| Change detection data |
________________________

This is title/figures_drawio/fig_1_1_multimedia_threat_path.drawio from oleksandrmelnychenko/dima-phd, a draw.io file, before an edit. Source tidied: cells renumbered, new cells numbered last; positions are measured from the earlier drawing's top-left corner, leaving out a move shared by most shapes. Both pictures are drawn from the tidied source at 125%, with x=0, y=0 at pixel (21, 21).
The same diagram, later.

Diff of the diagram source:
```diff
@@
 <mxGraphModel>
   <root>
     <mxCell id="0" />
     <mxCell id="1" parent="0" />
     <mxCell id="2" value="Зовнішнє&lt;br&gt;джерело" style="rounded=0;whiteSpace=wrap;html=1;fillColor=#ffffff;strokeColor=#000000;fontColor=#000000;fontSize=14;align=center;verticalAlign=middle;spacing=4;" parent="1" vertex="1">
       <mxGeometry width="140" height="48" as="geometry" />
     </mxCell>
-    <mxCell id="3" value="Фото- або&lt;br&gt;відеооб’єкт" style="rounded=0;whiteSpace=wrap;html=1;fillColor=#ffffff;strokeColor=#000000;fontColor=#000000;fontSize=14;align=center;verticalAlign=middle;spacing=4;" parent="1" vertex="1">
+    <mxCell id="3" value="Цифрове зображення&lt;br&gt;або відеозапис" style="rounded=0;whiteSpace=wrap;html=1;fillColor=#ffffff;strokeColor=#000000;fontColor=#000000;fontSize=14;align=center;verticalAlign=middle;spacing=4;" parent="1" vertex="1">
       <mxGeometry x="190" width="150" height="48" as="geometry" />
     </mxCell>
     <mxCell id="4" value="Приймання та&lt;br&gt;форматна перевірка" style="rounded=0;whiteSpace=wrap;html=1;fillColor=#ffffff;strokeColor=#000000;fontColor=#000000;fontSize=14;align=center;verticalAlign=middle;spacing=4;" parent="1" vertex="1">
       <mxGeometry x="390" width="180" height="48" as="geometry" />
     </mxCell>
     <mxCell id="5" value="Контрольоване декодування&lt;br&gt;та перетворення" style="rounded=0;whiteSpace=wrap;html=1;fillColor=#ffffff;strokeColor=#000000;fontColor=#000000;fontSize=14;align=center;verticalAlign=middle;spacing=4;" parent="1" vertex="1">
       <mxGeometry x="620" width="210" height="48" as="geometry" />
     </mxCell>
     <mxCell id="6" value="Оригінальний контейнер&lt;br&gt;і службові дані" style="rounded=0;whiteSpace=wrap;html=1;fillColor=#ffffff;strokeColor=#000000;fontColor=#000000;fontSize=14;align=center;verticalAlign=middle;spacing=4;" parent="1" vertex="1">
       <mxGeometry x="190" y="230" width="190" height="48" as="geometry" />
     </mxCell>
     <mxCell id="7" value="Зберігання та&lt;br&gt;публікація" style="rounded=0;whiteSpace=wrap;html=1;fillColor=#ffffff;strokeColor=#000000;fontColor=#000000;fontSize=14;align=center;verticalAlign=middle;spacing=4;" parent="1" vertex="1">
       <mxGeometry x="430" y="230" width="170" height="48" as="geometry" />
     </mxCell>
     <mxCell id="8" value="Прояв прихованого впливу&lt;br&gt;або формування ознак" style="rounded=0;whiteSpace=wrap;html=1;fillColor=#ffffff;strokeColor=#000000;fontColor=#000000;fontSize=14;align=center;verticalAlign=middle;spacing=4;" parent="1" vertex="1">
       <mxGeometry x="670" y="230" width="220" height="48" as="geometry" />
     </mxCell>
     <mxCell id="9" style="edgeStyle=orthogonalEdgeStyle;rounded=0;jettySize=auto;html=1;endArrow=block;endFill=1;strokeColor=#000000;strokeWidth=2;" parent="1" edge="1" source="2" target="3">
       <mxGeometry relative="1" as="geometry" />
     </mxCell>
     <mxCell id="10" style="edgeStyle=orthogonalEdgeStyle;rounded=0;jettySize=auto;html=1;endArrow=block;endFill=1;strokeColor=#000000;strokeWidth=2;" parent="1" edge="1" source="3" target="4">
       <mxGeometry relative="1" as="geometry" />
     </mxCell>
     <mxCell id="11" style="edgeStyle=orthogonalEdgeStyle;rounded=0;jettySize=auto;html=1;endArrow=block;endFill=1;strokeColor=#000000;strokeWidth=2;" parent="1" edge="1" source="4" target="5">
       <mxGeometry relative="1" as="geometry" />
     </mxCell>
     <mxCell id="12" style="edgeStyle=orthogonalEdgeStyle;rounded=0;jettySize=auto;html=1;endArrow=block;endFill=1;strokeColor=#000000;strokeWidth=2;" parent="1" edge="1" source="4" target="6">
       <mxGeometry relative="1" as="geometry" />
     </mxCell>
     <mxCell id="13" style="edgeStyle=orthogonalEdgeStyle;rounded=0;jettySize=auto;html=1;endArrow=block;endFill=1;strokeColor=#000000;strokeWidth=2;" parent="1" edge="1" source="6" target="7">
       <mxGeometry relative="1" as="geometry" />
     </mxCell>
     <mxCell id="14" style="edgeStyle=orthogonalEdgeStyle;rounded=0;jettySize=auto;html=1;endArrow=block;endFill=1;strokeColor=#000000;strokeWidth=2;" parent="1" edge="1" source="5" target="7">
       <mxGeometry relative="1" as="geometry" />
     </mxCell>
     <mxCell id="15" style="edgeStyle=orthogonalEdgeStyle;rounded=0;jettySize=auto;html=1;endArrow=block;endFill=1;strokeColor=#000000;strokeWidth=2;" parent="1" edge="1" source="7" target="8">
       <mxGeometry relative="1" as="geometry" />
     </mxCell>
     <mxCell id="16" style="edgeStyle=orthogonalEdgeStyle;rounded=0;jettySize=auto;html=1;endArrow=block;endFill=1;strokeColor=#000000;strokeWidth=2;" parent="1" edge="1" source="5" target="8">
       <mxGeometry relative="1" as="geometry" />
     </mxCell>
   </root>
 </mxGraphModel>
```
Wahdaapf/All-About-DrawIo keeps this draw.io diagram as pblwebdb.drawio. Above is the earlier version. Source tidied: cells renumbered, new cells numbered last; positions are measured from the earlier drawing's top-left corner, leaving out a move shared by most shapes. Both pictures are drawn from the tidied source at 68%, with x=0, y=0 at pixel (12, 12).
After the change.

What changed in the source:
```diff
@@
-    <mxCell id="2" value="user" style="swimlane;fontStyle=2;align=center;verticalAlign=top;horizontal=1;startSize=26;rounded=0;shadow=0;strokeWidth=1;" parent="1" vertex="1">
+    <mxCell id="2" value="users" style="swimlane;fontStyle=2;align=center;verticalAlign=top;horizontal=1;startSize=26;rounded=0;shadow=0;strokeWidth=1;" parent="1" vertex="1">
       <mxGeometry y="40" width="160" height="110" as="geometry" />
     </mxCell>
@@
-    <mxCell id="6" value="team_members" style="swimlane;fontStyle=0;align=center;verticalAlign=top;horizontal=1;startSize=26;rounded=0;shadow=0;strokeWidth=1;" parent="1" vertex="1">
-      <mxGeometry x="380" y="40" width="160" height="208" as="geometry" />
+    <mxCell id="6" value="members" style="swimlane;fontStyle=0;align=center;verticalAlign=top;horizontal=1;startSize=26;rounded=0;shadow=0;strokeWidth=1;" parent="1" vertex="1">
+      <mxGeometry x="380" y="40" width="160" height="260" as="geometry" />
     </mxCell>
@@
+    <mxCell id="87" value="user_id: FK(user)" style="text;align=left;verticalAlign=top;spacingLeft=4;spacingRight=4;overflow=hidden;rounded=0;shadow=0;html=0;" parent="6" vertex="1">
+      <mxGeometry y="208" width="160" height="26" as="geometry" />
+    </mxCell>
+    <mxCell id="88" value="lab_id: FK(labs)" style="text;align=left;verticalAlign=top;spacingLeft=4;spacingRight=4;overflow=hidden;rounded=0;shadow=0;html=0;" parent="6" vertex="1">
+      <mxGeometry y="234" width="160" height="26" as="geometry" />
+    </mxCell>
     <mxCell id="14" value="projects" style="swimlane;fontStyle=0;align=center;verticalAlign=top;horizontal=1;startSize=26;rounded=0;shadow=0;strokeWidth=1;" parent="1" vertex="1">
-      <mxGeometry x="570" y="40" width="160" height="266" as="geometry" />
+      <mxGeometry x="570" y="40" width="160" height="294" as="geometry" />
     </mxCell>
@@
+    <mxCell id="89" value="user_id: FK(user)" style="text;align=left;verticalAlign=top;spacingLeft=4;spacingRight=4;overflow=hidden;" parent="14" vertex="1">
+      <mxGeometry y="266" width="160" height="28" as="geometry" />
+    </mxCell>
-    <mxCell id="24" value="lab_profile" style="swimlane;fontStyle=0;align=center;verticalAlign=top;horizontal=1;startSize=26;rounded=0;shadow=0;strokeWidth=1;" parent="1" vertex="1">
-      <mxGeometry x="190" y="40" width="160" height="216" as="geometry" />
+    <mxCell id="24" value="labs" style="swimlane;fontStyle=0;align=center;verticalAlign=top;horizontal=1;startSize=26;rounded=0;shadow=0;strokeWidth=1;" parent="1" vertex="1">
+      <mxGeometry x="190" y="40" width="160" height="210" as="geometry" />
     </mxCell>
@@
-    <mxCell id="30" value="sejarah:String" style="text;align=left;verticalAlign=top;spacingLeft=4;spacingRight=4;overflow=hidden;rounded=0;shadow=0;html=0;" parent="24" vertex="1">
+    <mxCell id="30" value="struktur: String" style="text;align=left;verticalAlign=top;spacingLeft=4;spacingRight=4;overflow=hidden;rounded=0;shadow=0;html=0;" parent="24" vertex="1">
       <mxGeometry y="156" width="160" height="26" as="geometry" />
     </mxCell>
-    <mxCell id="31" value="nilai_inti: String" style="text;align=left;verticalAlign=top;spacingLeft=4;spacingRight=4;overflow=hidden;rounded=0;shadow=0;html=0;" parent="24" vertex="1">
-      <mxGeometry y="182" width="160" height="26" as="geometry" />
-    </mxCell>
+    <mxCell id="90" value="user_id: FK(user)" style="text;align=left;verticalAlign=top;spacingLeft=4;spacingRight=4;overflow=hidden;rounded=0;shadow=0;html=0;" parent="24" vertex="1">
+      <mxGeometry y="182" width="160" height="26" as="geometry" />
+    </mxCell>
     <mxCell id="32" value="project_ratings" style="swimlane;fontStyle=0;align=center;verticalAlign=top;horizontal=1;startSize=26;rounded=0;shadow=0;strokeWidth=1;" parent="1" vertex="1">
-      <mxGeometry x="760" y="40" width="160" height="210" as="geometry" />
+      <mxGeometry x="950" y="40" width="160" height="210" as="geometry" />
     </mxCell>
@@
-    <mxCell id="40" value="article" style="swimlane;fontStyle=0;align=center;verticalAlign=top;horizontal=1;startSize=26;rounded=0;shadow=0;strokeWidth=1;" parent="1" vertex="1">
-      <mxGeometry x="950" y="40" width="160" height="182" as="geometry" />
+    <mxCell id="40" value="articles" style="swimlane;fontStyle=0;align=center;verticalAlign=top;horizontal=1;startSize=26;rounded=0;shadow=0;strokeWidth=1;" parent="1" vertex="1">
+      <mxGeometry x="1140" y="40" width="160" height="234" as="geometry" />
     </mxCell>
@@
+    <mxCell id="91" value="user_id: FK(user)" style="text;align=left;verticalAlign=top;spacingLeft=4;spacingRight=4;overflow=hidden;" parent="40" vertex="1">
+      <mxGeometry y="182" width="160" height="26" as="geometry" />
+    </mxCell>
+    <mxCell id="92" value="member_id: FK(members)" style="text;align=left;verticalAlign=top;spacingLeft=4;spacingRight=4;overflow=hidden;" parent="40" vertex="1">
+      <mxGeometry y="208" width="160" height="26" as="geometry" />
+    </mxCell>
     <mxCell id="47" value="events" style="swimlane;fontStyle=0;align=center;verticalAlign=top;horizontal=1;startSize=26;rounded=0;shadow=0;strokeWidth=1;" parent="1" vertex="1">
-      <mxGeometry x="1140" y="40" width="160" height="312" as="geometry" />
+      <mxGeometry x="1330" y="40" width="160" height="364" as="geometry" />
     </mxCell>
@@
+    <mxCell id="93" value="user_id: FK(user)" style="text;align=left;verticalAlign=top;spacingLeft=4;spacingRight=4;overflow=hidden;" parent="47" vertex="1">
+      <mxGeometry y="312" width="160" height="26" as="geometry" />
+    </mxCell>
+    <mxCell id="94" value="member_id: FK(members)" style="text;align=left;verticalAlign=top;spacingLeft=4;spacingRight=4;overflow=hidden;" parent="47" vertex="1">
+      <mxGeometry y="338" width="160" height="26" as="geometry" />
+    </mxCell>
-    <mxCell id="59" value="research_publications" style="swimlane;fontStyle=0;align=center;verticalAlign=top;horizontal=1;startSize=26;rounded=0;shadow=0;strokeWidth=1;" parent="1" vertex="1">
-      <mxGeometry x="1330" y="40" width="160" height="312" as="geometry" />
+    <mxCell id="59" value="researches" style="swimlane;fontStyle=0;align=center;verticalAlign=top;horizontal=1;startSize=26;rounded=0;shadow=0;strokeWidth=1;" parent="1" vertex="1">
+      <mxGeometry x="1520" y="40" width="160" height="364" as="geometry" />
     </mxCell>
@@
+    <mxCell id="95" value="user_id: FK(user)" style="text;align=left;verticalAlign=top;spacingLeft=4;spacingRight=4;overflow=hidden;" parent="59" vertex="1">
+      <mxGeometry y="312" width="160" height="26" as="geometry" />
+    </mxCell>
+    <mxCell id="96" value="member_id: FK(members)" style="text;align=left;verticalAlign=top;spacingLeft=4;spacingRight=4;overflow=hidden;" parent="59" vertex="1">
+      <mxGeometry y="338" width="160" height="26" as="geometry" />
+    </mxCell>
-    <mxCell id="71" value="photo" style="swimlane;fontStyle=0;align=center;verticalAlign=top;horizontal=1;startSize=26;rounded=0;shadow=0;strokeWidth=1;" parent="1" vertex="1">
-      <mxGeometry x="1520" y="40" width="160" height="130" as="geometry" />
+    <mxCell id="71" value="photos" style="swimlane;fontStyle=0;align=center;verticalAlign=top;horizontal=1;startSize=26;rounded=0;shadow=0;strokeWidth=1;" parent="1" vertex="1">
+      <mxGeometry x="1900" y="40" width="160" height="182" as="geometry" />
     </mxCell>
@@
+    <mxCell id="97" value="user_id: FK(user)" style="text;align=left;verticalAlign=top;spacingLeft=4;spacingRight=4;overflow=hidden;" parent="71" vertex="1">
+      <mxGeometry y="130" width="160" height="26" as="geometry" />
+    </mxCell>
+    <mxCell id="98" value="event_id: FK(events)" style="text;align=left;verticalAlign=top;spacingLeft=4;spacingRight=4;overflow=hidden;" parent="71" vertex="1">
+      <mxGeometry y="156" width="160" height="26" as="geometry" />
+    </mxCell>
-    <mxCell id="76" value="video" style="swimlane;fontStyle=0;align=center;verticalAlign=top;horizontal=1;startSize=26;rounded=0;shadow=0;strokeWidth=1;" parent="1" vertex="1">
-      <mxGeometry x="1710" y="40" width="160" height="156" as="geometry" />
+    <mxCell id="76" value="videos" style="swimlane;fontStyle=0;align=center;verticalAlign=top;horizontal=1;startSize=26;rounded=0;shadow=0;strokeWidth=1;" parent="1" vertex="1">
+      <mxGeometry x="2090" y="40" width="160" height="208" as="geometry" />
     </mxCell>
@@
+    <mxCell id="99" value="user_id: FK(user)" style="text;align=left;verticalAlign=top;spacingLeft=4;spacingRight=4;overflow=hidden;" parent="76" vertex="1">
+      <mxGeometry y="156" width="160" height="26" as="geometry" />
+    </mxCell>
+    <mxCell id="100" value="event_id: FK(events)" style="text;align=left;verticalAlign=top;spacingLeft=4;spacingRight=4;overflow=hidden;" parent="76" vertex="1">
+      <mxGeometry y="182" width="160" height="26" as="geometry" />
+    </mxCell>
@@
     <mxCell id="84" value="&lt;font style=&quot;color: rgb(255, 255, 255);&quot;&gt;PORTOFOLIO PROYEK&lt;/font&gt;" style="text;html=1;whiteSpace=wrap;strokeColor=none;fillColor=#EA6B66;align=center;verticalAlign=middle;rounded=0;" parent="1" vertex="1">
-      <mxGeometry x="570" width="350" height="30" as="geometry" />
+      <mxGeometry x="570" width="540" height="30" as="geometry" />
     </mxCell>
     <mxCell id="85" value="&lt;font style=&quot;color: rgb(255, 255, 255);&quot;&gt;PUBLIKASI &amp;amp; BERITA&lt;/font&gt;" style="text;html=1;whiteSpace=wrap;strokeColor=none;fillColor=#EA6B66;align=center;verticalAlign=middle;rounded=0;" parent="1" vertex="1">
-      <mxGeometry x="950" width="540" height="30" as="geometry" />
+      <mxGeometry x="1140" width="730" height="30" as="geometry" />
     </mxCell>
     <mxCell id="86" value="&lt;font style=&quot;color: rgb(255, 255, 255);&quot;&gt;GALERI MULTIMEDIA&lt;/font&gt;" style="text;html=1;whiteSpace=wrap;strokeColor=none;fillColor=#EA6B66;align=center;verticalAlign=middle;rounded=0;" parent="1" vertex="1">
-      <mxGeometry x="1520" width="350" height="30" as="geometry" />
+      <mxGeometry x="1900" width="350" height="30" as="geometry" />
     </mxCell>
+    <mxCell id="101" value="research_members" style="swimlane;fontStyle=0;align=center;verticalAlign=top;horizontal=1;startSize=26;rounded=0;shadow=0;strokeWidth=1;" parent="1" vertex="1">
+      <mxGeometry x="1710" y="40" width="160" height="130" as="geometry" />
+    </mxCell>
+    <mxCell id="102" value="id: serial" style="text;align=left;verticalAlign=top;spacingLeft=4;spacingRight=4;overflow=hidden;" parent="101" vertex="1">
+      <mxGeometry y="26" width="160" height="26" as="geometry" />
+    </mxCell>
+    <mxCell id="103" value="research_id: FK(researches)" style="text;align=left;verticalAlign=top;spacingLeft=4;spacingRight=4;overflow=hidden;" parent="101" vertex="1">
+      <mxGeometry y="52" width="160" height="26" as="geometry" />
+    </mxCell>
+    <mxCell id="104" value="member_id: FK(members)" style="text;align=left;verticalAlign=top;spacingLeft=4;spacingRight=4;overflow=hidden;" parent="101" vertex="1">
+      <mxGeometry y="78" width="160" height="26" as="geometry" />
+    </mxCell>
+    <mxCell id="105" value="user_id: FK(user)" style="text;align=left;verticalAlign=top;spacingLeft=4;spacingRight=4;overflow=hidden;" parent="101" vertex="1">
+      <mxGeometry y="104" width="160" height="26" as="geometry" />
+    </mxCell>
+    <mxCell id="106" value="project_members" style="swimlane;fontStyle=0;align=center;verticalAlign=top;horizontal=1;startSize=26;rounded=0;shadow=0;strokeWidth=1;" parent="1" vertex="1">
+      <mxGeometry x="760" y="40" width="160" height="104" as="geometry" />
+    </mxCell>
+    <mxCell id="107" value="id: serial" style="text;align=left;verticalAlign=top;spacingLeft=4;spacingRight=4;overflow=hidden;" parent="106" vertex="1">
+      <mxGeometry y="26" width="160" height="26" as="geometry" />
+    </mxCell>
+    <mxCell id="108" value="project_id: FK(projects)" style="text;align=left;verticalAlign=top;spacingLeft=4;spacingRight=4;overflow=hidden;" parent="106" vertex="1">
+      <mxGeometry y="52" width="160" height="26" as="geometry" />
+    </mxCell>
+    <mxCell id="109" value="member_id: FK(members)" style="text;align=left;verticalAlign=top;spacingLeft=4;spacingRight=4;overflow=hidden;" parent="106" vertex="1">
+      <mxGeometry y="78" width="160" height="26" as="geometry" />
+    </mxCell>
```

________________________

In the records above, find every line with the word "from" and copy it.

This is title/figures_drawio/fig_1_1_multimedia_threat_path.drawio from oleksandrmelnychenko/dima-phd, a draw.io file, before an edit. Source tidied: cells renumbered, new cells numbered last; positions are measured from the earlier drawing's top-left corner, leaving out a move shared by most shapes. Both pictures are drawn from the tidied source at 125%, with x=0, y=0 at pixel (21, 21).
Wahdaapf/All-About-DrawIo keeps this draw.io diagram as pblwebdb.drawio. Above is the earlier version. Source tidied: cells renumbered, new cells numbered last; positions are measured from the earlier drawing's top-left corner, leaving out a move shared by most shapes. Both pictures are drawn from the tidied source at 68%, with x=0, y=0 at pixel (12, 12).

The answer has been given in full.